Input data:
......

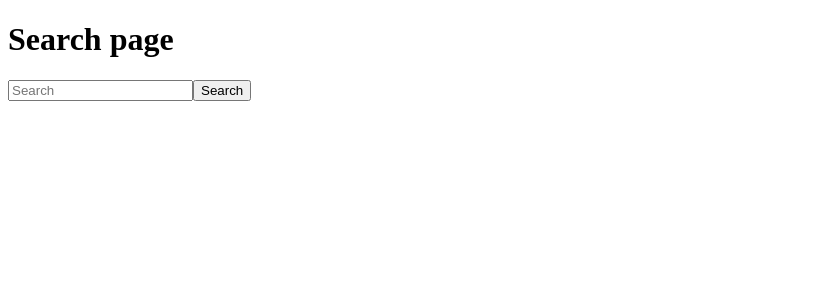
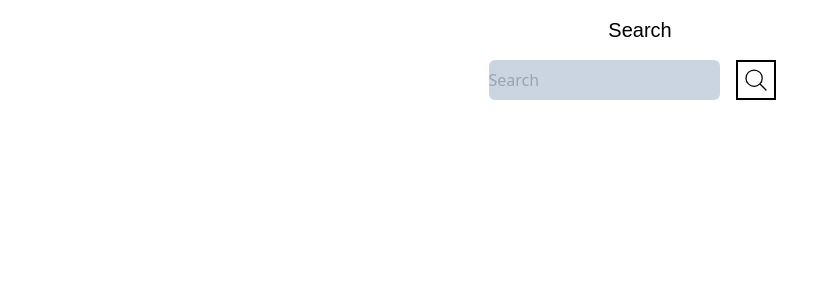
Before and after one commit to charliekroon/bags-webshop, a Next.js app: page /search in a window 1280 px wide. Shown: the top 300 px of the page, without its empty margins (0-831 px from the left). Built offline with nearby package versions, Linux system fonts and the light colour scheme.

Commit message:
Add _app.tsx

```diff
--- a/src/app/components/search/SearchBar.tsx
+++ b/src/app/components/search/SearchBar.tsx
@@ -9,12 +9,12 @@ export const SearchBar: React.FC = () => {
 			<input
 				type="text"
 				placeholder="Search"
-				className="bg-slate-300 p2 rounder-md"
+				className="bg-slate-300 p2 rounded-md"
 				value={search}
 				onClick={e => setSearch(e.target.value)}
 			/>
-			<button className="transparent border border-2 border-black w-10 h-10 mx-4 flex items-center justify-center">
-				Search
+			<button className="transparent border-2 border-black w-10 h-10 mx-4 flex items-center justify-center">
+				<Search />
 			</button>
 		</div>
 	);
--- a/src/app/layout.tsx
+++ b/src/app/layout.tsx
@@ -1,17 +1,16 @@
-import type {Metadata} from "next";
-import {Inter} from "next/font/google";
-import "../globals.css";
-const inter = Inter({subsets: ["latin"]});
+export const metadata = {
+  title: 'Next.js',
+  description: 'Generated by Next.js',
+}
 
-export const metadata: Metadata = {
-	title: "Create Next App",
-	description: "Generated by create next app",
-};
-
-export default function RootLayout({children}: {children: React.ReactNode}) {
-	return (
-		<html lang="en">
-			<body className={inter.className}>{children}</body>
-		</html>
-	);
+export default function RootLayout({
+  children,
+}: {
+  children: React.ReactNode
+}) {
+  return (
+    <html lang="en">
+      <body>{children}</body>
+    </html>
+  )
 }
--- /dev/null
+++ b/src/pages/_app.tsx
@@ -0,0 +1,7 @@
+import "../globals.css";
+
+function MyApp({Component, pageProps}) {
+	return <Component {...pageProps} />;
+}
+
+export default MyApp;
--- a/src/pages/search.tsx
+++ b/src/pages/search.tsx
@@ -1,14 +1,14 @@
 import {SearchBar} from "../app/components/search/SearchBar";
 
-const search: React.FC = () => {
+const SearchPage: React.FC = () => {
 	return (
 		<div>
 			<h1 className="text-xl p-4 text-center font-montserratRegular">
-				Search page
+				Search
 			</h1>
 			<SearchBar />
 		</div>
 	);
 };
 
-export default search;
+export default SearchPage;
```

......

Exercise: The whole listing is to be duplicated verbatim, apart from its images.

Output of the task:
Before and after one commit to charliekroon/bags-webshop, a Next.js app: page /search in a window 1280 px wide. Shown: the top 300 px of the page, without its empty margins (0-831 px from the left). Built offline with nearby package versions, Linux system fonts and the light colour scheme.

Commit message:
Add _app.tsx

```diff
--- a/src/app/components/search/SearchBar.tsx
+++ b/src/app/components/search/SearchBar.tsx
@@ -9,12 +9,12 @@ export const SearchBar: React.FC = () => {
 			<input
 				type="text"
 				placeholder="Search"
-				className="bg-slate-300 p2 rounder-md"
+				className="bg-slate-300 p2 rounded-md"
 				value={search}
 				onClick={e => setSearch(e.target.value)}
 			/>
-			<button className="transparent border border-2 border-black w-10 h-10 mx-4 flex items-center justify-center">
-				Search
+			<button className="transparent border-2 border-black w-10 h-10 mx-4 flex items-center justify-center">
+				<Search />
 			</button>
 		</div>
 	);
--- a/src/app/layout.tsx
+++ b/src/app/layout.tsx
@@ -1,17 +1,16 @@
-import type {Metadata} from "next";
-import {Inter} from "next/font/google";
-import "../globals.css";
-const inter = Inter({subsets: ["latin"]});
+export const metadata = {
+  title: 'Next.js',
+  description: 'Generated by Next.js',
+}
 
-export const metadata: Metadata = {
-	title: "Create Next App",
-	description: "Generated by create next app",
-};
-
-export default function RootLayout({children}: {children: React.ReactNode}) {
-	return (
-		<html lang="en">
-			<body className={inter.className}>{children}</body>
-		</html>
-	);
+export default function RootLayout({
+  children,
+}: {
+  children: React.ReactNode
+}) {
+  return (
+    <html lang="en">
+      <body>{children}</body>
+    </html>
+  )
 }
--- /dev/null
+++ b/src/pages/_app.tsx
@@ -0,0 +1,7 @@
+import "../globals.css";
+
+function MyApp({Component, pageProps}) {
+	return <Component {...pageProps} />;
+}
+
+export default MyApp;
--- a/src/pages/search.tsx
+++ b/src/pages/search.tsx
@@ -1,14 +1,14 @@
 import {SearchBar} from "../app/components/search/SearchBar";
 
-const search: React.FC = () => {
+const SearchPage: React.FC = () => {
 	return (
 		<div>
 			<h1 className="text-xl p-4 text-center font-montserratRegular">
-				Search page
+				Search
 			</h1>
 			<SearchBar />
 		</div>
 	);
 };
 
-export default search;
+export default SearchPage;
```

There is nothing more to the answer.